Restate the records below word for word, leaving nothing out.

======

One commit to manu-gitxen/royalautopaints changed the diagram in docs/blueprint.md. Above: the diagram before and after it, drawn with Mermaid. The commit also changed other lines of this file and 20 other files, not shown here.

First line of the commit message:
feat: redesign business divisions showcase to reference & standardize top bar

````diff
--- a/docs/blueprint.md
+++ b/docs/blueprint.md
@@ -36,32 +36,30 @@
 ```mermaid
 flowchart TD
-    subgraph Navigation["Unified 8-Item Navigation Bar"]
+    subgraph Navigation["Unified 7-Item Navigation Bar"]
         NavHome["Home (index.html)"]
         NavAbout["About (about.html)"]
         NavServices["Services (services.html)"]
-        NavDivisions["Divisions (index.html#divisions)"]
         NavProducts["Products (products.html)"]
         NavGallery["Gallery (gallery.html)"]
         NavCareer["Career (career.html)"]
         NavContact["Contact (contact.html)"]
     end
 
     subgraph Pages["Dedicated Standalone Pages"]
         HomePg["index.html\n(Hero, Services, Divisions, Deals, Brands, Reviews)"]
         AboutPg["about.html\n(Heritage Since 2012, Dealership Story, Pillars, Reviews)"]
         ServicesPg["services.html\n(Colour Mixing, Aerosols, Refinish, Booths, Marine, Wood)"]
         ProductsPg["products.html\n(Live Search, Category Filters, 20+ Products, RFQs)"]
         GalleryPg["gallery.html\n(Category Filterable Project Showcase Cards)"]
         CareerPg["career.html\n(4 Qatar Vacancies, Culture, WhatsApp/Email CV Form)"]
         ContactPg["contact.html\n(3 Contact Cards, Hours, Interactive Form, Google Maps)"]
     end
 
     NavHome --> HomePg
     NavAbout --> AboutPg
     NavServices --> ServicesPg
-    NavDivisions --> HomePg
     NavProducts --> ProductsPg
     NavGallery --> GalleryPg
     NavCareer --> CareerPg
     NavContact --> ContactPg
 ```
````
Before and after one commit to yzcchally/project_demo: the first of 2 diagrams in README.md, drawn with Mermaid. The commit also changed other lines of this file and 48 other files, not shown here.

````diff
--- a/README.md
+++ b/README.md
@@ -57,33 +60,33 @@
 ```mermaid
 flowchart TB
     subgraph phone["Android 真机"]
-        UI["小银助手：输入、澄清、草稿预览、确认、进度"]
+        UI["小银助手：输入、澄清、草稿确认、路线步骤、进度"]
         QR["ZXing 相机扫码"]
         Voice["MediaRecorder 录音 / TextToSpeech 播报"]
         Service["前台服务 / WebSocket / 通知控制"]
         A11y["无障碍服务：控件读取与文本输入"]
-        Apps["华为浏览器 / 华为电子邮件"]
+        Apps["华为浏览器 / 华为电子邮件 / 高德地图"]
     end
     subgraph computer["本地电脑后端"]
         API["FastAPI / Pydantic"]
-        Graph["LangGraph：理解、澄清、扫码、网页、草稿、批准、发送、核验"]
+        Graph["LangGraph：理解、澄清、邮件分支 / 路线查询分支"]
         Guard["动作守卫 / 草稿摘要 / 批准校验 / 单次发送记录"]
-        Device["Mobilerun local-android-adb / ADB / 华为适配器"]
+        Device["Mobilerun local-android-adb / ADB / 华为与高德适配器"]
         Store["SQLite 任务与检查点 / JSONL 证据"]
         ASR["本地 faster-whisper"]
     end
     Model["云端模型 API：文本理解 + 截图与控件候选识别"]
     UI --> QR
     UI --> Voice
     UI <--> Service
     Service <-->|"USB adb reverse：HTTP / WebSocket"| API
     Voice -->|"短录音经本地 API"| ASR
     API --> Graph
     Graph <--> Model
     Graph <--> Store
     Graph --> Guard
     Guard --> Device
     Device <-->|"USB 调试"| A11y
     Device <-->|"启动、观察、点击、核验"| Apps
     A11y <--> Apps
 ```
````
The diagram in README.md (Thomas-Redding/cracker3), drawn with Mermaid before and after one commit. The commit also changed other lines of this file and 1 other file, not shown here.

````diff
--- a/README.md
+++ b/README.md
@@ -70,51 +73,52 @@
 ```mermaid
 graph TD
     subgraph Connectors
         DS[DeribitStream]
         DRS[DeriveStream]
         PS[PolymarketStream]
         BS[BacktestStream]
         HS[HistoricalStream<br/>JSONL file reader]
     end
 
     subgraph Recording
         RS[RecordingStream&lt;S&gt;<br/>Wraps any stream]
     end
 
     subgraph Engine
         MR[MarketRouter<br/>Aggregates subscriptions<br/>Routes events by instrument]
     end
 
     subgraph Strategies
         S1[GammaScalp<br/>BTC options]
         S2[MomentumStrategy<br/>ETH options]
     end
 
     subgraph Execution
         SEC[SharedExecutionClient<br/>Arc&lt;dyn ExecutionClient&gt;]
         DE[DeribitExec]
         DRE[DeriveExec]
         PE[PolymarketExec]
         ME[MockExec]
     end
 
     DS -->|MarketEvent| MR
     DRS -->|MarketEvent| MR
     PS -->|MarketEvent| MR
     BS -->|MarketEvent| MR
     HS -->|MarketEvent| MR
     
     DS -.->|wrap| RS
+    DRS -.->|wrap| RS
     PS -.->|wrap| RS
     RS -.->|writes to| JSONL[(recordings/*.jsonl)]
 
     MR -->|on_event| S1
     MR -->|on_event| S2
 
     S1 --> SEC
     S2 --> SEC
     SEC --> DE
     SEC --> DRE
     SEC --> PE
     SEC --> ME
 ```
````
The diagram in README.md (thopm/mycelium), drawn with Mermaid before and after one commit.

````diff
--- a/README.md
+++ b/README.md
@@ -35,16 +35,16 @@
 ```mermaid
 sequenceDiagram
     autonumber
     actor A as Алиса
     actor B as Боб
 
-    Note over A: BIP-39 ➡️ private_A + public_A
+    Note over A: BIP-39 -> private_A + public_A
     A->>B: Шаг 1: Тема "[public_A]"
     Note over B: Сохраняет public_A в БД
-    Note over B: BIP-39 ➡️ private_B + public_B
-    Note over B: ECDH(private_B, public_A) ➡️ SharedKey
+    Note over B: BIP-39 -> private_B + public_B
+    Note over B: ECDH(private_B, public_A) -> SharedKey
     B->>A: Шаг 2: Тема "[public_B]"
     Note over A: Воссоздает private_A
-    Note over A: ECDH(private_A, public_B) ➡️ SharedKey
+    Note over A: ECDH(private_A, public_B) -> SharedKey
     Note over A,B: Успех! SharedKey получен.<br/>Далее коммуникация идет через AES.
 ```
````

======

● ANSWER BOX
One commit to manu-gitxen/royalautopaints changed the diagram in docs/blueprint.md. Above: the diagram before and after it, drawn with Mermaid. The commit also changed other lines of this file and 20 other files, not shown here.

First line of the commit message:
feat: redesign business divisions showcase to reference & standardize top bar

````diff
--- a/docs/blueprint.md
+++ b/docs/blueprint.md
@@ -36,32 +36,30 @@
 ```mermaid
 flowchart TD
-    subgraph Navigation["Unified 8-Item Navigation Bar"]
+    subgraph Navigation["Unified 7-Item Navigation Bar"]
         NavHome["Home (index.html)"]
         NavAbout["About (about.html)"]
         NavServices["Services (services.html)"]
-        NavDivisions["Divisions (index.html#divisions)"]
         NavProducts["Products (products.html)"]
         NavGallery["Gallery (gallery.html)"]
         NavCareer["Career (career.html)"]
         NavContact["Contact (contact.html)"]
     end
 
     subgraph Pages["Dedicated Standalone Pages"]
         HomePg["index.html\n(Hero, Services, Divisions, Deals, Brands, Reviews)"]
         AboutPg["about.html\n(Heritage Since 2012, Dealership Story, Pillars, Reviews)"]
         ServicesPg["services.html\n(Colour Mixing, Aerosols, Refinish, Booths, Marine, Wood)"]
         ProductsPg["products.html\n(Live Search, Category Filters, 20+ Products, RFQs)"]
         GalleryPg["gallery.html\n(Category Filterable Project Showcase Cards)"]
         CareerPg["career.html\n(4 Qatar Vacancies, Culture, WhatsApp/Email CV Form)"]
         ContactPg["contact.html\n(3 Contact Cards, Hours, Interactive Form, Google Maps)"]
     end
 
     NavHome --> HomePg
     NavAbout --> AboutPg
     NavServices --> ServicesPg
-    NavDivisions --> HomePg
     NavProducts --> ProductsPg
     NavGallery --> GalleryPg
     NavCareer --> CareerPg
     NavContact --> ContactPg
 ```
````
Before and after one commit to yzcchally/project_demo: the first of 2 diagrams in README.md, drawn with Mermaid. The commit also changed other lines of this file and 48 other files, not shown here.

````diff
--- a/README.md
+++ b/README.md
@@ -57,33 +60,33 @@
 ```mermaid
 flowchart TB
     subgraph phone["Android 真机"]
-        UI["小银助手：输入、澄清、草稿预览、确认、进度"]
+        UI["小银助手：输入、澄清、草稿确认、路线步骤、进度"]
         QR["ZXing 相机扫码"]
         Voice["MediaRecorder 录音 / TextToSpeech 播报"]
         Service["前台服务 / WebSocket / 通知控制"]
         A11y["无障碍服务：控件读取与文本输入"]
-        Apps["华为浏览器 / 华为电子邮件"]
+        Apps["华为浏览器 / 华为电子邮件 / 高德地图"]
     end
     subgraph computer["本地电脑后端"]
         API["FastAPI / Pydantic"]
-        Graph["LangGraph：理解、澄清、扫码、网页、草稿、批准、发送、核验"]
+        Graph["LangGraph：理解、澄清、邮件分支 / 路线查询分支"]
         Guard["动作守卫 / 草稿摘要 / 批准校验 / 单次发送记录"]
-        Device["Mobilerun local-android-adb / ADB / 华为适配器"]
+        Device["Mobilerun local-android-adb / ADB / 华为与高德适配器"]
         Store["SQLite 任务与检查点 / JSONL 证据"]
         ASR["本地 faster-whisper"]
     end
     Model["云端模型 API：文本理解 + 截图与控件候选识别"]
     UI --> QR
     UI --> Voice
     UI <--> Service
     Service <-->|"USB adb reverse：HTTP / WebSocket"| API
     Voice -->|"短录音经本地 API"| ASR
     API --> Graph
     Graph <--> Model
     Graph <--> Store
     Graph --> Guard
     Guard --> Device
     Device <-->|"USB 调试"| A11y
     Device <-->|"启动、观察、点击、核验"| Apps
     A11y <--> Apps
 ```
````
The diagram in README.md (Thomas-Redding/cracker3), drawn with Mermaid before and after one commit. The commit also changed other lines of this file and 1 other file, not shown here.

````diff
--- a/README.md
+++ b/README.md
@@ -70,51 +73,52 @@
 ```mermaid
 graph TD
     subgraph Connectors
         DS[DeribitStream]
         DRS[DeriveStream]
         PS[PolymarketStream]
         BS[BacktestStream]
         HS[HistoricalStream<br/>JSONL file reader]
     end
 
     subgraph Recording
         RS[RecordingStream&lt;S&gt;<br/>Wraps any stream]
     end
 
     subgraph Engine
         MR[MarketRouter<br/>Aggregates subscriptions<br/>Routes events by instrument]
     end
 
     subgraph Strategies
         S1[GammaScalp<br/>BTC options]
         S2[MomentumStrategy<br/>ETH options]
     end
 
     subgraph Execution
         SEC[SharedExecutionClient<br/>Arc&lt;dyn ExecutionClient&gt;]
         DE[DeribitExec]
         DRE[DeriveExec]
         PE[PolymarketExec]
         ME[MockExec]
     end
 
     DS -->|MarketEvent| MR
     DRS -->|MarketEvent| MR
     PS -->|MarketEvent| MR
     BS -->|MarketEvent| MR
     HS -->|MarketEvent| MR
     
     DS -.->|wrap| RS
+    DRS -.->|wrap| RS
     PS -.->|wrap| RS
     RS -.->|writes to| JSONL[(recordings/*.jsonl)]
 
     MR -->|on_event| S1
     MR -->|on_event| S2
 
     S1 --> SEC
     S2 --> SEC
     SEC --> DE
     SEC --> DRE
     SEC --> PE
     SEC --> ME
 ```
````
The diagram in README.md (thopm/mycelium), drawn with Mermaid before and after one commit.

````diff
--- a/README.md
+++ b/README.md
@@ -35,16 +35,16 @@
 ```mermaid
 sequenceDiagram
     autonumber
     actor A as Алиса
     actor B as Боб
 
-    Note over A: BIP-39 ➡️ private_A + public_A
+    Note over A: BIP-39 -> private_A + public_A
     A->>B: Шаг 1: Тема "[public_A]"
     Note over B: Сохраняет public_A в БД
-    Note over B: BIP-39 ➡️ private_B + public_B
-    Note over B: ECDH(private_B, public_A) ➡️ SharedKey
+    Note over B: BIP-39 -> private_B + public_B
+    Note over B: ECDH(private_B, public_A) -> SharedKey
     B->>A: Шаг 2: Тема "[public_B]"
     Note over A: Воссоздает private_A
-    Note over A: ECDH(private_A, public_B) ➡️ SharedKey
+    Note over A: ECDH(private_A, public_B) -> SharedKey
     Note over A,B: Успех! SharedKey получен.<br/>Далее коммуникация идет через AES.
 ```
````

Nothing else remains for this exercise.